| About this task |
The expected output is each line in the data below that includes the string "fill".

| Dataset excerpts |
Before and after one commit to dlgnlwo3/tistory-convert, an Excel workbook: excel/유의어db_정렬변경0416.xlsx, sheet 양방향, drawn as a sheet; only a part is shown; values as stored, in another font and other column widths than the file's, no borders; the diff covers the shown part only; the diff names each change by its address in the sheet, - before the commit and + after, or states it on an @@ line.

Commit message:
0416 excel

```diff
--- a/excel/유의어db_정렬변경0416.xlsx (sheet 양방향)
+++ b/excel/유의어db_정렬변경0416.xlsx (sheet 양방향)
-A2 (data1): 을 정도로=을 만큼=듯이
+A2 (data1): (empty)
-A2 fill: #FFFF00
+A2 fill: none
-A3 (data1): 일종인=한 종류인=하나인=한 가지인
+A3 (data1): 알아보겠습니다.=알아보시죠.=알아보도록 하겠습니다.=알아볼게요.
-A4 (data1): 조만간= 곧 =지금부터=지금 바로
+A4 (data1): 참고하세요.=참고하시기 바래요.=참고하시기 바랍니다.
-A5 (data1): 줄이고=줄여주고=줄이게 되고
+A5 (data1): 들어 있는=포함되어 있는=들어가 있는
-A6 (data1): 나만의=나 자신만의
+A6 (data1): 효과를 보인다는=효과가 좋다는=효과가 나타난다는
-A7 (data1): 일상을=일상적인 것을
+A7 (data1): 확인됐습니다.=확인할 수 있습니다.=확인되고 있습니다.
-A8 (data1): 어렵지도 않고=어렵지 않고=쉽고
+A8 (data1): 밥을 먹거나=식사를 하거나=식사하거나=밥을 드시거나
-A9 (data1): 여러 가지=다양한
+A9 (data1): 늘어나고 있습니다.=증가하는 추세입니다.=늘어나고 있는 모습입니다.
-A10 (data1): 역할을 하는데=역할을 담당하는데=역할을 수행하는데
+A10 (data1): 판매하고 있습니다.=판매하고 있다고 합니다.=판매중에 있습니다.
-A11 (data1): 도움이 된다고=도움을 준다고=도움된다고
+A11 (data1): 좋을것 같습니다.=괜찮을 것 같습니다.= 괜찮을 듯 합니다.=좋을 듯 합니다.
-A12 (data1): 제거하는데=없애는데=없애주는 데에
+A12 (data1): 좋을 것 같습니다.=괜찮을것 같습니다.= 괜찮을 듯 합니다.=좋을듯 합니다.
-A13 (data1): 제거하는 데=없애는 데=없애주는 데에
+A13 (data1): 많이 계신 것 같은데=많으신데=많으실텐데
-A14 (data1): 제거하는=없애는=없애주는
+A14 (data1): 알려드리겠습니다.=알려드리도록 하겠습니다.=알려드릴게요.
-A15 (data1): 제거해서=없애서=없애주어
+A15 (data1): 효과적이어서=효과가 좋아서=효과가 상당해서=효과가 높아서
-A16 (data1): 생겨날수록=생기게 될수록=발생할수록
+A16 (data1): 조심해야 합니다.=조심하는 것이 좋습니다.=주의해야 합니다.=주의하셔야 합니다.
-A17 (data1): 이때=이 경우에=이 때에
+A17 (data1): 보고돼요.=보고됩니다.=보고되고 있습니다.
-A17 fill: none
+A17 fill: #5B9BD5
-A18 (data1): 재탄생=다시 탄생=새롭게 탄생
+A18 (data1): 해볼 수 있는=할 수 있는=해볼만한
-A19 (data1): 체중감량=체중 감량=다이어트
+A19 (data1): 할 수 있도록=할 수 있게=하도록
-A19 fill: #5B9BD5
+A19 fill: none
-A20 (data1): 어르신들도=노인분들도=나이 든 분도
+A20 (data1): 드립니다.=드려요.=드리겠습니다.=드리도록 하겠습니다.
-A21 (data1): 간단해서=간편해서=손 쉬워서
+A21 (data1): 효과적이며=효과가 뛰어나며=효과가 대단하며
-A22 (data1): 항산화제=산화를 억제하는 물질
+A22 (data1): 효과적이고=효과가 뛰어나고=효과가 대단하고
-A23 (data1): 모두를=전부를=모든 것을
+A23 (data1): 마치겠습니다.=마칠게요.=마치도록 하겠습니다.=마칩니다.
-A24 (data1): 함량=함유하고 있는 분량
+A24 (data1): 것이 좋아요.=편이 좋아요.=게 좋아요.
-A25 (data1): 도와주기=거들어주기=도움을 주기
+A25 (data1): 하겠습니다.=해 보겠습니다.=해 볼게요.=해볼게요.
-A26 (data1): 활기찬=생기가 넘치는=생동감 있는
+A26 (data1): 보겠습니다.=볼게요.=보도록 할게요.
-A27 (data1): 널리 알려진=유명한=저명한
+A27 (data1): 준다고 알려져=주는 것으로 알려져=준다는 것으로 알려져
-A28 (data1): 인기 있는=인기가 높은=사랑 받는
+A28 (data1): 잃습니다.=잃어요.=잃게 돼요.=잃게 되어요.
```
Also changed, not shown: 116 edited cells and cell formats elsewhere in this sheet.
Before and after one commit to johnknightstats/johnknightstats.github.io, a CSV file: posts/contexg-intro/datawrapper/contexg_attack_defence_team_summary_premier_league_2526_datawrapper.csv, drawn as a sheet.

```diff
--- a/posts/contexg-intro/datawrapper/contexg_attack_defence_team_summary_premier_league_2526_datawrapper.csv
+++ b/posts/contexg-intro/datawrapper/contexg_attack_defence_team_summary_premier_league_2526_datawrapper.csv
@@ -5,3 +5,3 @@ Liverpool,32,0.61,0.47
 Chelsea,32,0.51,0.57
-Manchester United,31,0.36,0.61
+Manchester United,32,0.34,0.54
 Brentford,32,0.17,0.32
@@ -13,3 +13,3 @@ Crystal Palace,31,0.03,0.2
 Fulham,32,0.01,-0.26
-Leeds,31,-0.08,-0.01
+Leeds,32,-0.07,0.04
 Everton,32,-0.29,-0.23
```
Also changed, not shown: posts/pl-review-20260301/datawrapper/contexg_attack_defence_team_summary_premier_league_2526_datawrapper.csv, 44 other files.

| Completed exercise |
-A2 fill: #FFFF00
+A2 fill: none
-A17 fill: none
+A17 fill: #5B9BD5
-A19 fill: #5B9BD5
+A19 fill: none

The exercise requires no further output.